But Matt's most valuable contribution might be this point: that modern institutions try to bully Americans into becoming as fungible as individual humans can be.
October 23, 2011
In VDARE this week, I look at an unexpected topic by reviewing historian Susan J. Matt's thought-provoking book Homesickness. Matt is working in the subfield of "history of emotions," which was invented by French historians around 1940 and is proving an excellent field for female scholars. Her previous book, Keeping Up with the Joneses, was on how envy of the material possessions of others went from being considered a vice in the 19th Century to being thought "good for the economy" in the 20th Century. Here she defends homesickness, a common feeling stigmatized today as childish, but which in the Victorian Era was considered the mark of a sensitive, loyal, virtuous individual.

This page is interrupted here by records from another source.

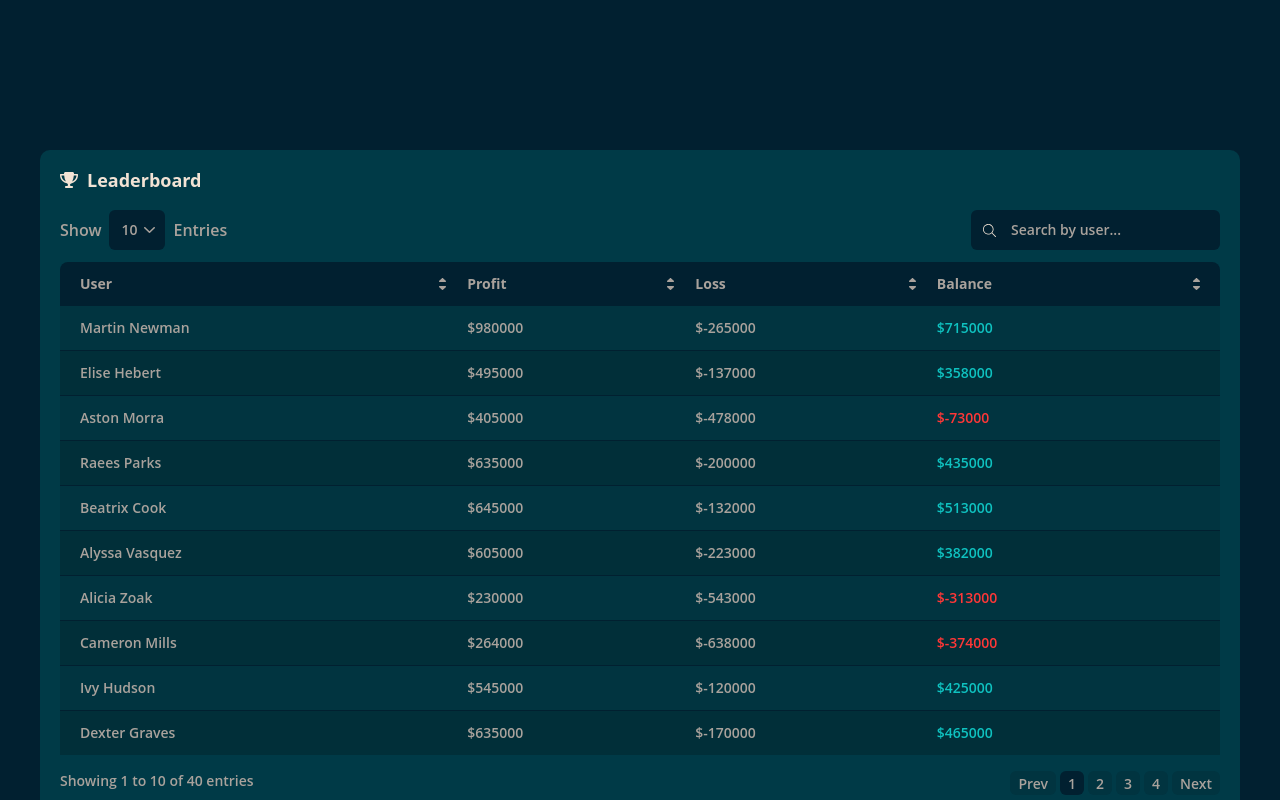
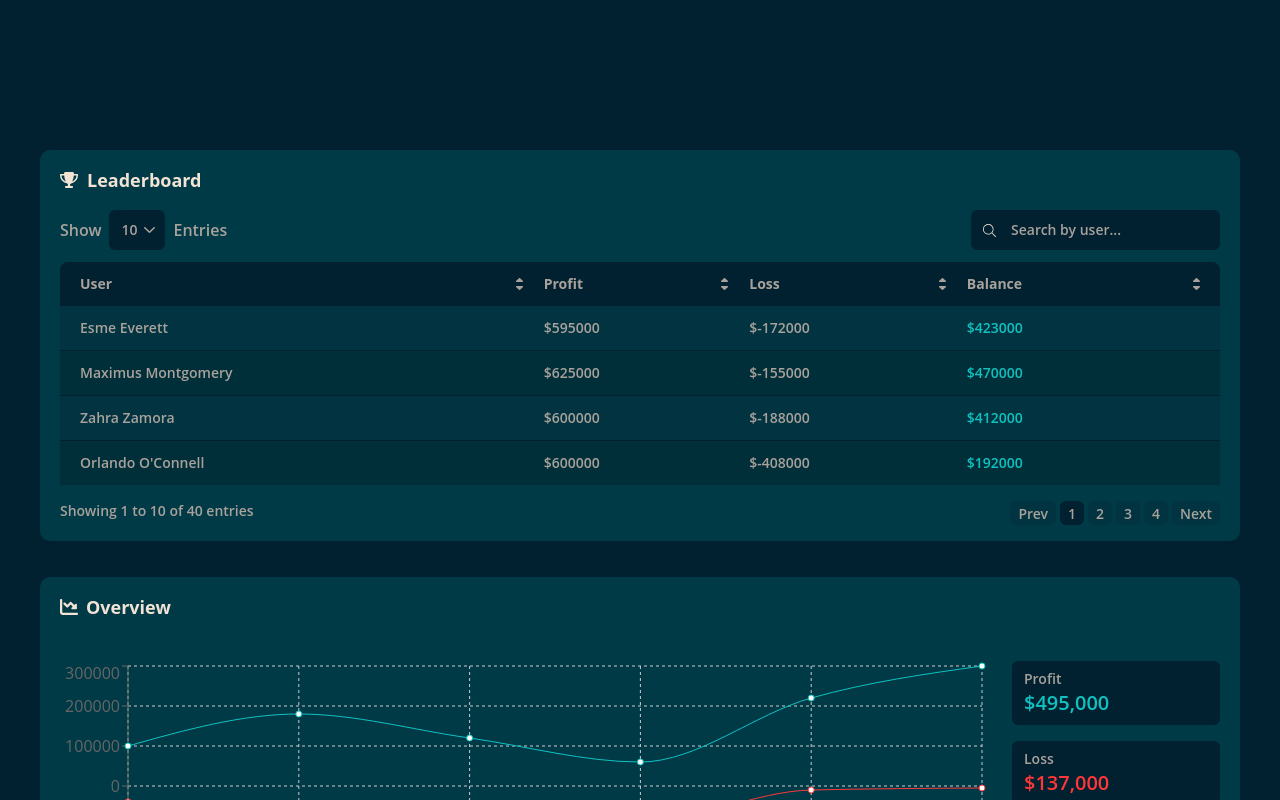
Before and after one commit to charliezone/fpfx-react-test, a React (Vite) app: page / in a window 1280 px wide. Shown: the top 800 px of the page. Built offline with nearby package versions, Linux system fonts and the light colour scheme; data requests are answered from the project's data file.

Commit message:
get links headers from the response

```diff
--- a/src/features/Leaderboard/index.tsx
+++ b/src/features/Leaderboard/index.tsx
@@ -8,7 +8,7 @@ import { SearchByUser } from './SearchByUser';
 import Icon from './leaderboard-icon.svg';
 
 function constructQuery(entries: number) {
-    let query = '';
+    let query = '_page=4&';
 
     query += `_limit=${entries}`;
 
@@ -17,7 +17,7 @@ function constructQuery(entries: number) {
 
 export function Leaderboard() {
     const { displayEntries } = useAppSelector((state) => state);
-    const { data = [], isFetching } = useGetUsersQuery(constructQuery(displayEntries.value));
+    const { data, isFetching } = useGetUsersQuery(constructQuery(displayEntries.value));
 
     console.log('data:', data);
 
@@ -32,7 +32,7 @@ export function Leaderboard() {
                     <SearchByUser/>
                 </div>
                 <div className="mb-4">
-                    <LeaderTable users={data}/>
+                    <LeaderTable users={data?.users ?? []}/>
                 </div>
                 <div className="flex justify-between">
                     <CurrentDisplayedEntries/>
--- a/src/features/Leaderboard/leaderboardApiSlice.ts
+++ b/src/features/Leaderboard/leaderboardApiSlice.ts
@@ -12,15 +12,33 @@ export type User = {
     loss: number[];
 }
 
+type Response = {
+    users: User[],
+    links: string[]
+}
+
 export const apiSlice = createApi({
     reducerPath: 'usersApi',
     baseQuery: fetchBaseQuery({
         baseUrl: (import.meta as unknown as ImportMeta).env.VITE_API_URL,
     }),
     endpoints: (build) => ({
-        getUsers: build.query<User[], string>({
+        getUsers: build.query<Response, string>({
             query(query) {
-                return `/users?${query}`;
+                return {
+                    url: `/users?${query}`,
+                    responseHandler: async (response) => {
+                        const result: Response = {
+                            users: await response.json(),
+                            links: [],
+                        };
+                        const linkHeader = response.headers.get('Link');
+                        if (linkHeader) {
+                            result.links.push(...linkHeader.split(', '));
+                        }
+                        return result;
+                    }
+                };
             }
         }),
     }),
```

This demand from big institutions for fungibility, for homogeneity, for interchangeability among the human raw materials they work with might explain much about all the contemporary propaganda from those institutions for equality and diversity. There are paradoxes within paradoxes here.
Read the whole thing there.